Can prediction and retrodiction explain whether frequent multi-word phrases are accessed ’precompiled’ from memory or compositionally constructed on the fly?
Onnis, L., & Huettig, F.
Can prediction and retrodiction explain whether frequent multi-word phrases are accessed ’precompiled’ from memory or compositionally constructed on the fly? Brain Research, 1772
: 147674. doi:10.1016/j.brainres.2021.147674.

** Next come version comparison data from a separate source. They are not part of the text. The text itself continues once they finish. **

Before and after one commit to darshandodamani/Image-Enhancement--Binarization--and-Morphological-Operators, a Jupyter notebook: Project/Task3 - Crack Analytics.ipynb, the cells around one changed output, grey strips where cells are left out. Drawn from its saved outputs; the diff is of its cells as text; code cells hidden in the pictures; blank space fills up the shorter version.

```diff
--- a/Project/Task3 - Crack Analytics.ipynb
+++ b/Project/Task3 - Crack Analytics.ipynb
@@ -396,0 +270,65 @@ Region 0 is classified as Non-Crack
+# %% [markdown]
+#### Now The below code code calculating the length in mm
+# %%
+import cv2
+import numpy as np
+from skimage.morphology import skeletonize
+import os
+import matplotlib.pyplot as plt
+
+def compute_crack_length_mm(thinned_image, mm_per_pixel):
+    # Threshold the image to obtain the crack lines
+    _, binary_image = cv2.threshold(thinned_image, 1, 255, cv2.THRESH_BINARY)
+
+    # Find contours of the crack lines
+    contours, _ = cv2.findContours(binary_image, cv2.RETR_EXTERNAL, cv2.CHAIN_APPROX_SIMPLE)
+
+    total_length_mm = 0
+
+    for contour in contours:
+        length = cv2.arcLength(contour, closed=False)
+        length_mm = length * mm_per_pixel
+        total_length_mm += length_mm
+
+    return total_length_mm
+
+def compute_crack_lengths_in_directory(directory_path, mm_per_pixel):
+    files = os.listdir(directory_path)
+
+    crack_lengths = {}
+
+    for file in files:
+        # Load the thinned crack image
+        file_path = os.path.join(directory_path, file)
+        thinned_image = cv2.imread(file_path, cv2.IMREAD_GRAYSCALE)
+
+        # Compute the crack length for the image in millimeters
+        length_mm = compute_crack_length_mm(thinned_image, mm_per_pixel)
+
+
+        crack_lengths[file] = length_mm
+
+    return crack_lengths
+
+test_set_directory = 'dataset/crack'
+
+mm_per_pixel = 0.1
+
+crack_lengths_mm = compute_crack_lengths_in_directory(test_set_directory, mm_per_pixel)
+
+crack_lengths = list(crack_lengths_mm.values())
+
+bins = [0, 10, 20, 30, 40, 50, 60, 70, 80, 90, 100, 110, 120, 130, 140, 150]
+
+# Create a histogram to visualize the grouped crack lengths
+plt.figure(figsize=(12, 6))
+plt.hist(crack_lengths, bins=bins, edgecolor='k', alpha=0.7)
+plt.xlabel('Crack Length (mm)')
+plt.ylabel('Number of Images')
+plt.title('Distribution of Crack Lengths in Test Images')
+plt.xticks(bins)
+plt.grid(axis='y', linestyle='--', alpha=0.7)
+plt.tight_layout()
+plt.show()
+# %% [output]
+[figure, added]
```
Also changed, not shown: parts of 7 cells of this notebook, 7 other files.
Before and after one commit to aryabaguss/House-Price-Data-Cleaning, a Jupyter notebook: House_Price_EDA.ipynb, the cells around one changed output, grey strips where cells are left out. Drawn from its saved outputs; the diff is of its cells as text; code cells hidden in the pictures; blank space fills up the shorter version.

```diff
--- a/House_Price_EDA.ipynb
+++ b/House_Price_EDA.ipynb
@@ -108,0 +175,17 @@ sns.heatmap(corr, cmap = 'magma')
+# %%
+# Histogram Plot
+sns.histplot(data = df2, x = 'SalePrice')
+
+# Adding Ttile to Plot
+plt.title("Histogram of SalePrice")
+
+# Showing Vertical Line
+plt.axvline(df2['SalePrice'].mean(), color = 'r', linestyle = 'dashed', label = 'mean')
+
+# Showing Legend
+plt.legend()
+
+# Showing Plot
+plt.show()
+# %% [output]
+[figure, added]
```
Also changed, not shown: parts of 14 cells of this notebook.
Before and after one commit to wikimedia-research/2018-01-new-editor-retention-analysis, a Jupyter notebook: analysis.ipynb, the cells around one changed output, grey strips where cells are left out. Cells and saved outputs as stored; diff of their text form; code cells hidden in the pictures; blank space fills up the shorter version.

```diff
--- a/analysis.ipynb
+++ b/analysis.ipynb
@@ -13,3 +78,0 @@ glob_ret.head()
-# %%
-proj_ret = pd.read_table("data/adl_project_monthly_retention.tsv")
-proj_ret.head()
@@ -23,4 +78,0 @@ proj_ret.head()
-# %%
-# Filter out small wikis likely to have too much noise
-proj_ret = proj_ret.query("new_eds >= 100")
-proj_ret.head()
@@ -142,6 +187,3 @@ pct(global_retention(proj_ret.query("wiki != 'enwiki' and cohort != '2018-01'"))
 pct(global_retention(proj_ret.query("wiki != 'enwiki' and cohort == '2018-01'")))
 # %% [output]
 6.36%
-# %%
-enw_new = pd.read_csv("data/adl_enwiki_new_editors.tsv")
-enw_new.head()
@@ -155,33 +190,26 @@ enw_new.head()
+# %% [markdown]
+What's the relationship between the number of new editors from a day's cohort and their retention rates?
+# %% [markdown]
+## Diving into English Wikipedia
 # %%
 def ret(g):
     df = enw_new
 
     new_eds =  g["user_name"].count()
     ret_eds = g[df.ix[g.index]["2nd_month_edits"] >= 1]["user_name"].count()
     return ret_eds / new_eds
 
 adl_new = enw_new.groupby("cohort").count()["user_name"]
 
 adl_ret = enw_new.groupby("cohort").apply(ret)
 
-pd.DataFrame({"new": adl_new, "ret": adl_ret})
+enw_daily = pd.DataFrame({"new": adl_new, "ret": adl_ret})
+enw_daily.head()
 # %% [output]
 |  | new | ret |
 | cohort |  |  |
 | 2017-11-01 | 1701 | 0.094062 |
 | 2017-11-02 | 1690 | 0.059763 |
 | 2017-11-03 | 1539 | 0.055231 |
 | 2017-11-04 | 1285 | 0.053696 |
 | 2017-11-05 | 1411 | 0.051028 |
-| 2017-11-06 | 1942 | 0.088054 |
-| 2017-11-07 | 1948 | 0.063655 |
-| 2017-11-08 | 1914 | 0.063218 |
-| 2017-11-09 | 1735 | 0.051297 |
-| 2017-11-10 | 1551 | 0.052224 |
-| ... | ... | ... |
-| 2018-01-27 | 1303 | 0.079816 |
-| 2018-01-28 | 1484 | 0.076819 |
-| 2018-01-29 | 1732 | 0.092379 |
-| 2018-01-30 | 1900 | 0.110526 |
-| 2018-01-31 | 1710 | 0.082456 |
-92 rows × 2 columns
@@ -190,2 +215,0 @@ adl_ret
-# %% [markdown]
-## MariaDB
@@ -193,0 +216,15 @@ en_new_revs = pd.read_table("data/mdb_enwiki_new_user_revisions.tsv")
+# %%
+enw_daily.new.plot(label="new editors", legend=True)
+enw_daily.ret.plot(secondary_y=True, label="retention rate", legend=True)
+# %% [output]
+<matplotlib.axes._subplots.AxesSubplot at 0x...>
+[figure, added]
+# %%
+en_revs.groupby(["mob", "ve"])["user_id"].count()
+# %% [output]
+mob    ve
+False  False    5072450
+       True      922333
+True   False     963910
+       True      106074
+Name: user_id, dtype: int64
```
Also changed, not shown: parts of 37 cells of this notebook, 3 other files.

An important debate on the architecture of the language faculty has been the extent to which it relies on a compositional system that constructs larger units from morphemes to words to phrases to utterances on the fly and in real time using grammatical rules; or a system that chunks large preassembled, stored units of language from memory; or some combination of both approaches. Good empirical evidence exists for both ’computed’ and ’large stored’ forms in language, but little is known about what shapes multi-word storage / access or compositional processing. Here we explored whether predictive and retrodictive processes are a likely determinant of multi-word storage / processing. Our results suggest that forward and backward predictability are independently informative in determining the lexical cohesiveness of multi-word phrases. In addition, our results call for a reevaluation of the role of retrodiction in contemporary language processing accounts (cf. Ferreira and Chantavarin 2018).